▸ Work request: In the records below, find each line containing the word "ARCHITECTURE" and copy it.

________________________________________

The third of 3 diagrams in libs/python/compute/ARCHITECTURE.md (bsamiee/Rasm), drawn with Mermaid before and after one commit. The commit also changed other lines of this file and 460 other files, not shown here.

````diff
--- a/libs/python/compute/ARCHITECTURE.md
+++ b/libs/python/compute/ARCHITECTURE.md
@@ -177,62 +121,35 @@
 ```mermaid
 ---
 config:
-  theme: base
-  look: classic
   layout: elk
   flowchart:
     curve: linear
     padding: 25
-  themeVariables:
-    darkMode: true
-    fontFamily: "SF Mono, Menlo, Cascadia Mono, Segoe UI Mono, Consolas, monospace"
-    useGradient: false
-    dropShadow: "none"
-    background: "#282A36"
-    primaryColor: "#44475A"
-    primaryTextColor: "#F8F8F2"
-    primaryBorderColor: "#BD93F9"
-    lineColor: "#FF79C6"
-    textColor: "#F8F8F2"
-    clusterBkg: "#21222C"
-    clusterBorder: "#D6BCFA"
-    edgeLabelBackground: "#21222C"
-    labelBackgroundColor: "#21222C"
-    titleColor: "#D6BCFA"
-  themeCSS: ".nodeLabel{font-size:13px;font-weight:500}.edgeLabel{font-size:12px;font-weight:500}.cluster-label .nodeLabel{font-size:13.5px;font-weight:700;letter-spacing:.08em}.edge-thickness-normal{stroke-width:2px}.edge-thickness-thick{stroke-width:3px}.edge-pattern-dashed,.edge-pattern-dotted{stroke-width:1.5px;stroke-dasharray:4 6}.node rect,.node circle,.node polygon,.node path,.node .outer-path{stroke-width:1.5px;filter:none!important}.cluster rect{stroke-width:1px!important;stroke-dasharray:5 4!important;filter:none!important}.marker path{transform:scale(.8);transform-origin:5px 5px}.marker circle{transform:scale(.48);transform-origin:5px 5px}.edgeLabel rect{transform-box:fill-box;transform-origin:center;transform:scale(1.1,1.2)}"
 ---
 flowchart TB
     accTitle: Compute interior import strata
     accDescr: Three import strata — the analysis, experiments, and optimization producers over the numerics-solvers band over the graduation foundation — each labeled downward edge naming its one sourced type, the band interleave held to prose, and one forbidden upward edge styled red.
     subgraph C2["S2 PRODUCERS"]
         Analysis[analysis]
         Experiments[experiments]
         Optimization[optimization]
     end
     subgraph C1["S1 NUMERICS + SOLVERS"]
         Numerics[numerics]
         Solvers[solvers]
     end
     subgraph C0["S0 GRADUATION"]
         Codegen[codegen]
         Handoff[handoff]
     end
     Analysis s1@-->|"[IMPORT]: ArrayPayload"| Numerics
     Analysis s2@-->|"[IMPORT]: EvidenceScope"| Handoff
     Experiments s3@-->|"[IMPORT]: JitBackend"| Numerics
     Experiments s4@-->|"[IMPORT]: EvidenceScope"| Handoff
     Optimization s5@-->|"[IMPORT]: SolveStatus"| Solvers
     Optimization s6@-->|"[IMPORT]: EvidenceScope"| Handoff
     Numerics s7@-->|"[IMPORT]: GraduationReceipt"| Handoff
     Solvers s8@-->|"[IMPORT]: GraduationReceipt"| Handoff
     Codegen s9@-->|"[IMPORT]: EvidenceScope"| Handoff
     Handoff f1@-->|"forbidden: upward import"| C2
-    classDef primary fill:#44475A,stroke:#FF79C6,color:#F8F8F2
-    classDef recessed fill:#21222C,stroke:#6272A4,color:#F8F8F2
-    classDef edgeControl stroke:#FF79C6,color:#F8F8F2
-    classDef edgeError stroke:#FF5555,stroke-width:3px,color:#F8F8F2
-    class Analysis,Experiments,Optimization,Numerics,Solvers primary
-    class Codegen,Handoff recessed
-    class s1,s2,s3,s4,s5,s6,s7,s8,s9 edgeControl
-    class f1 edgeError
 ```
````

________________________________________

▸ Written answer:
The third of 3 diagrams in libs/python/compute/ARCHITECTURE.md (bsamiee/Rasm), drawn with Mermaid before and after one commit. The commit also changed other lines of this file and 460 other files, not shown here.
--- a/libs/python/compute/ARCHITECTURE.md
+++ b/libs/python/compute/ARCHITECTURE.md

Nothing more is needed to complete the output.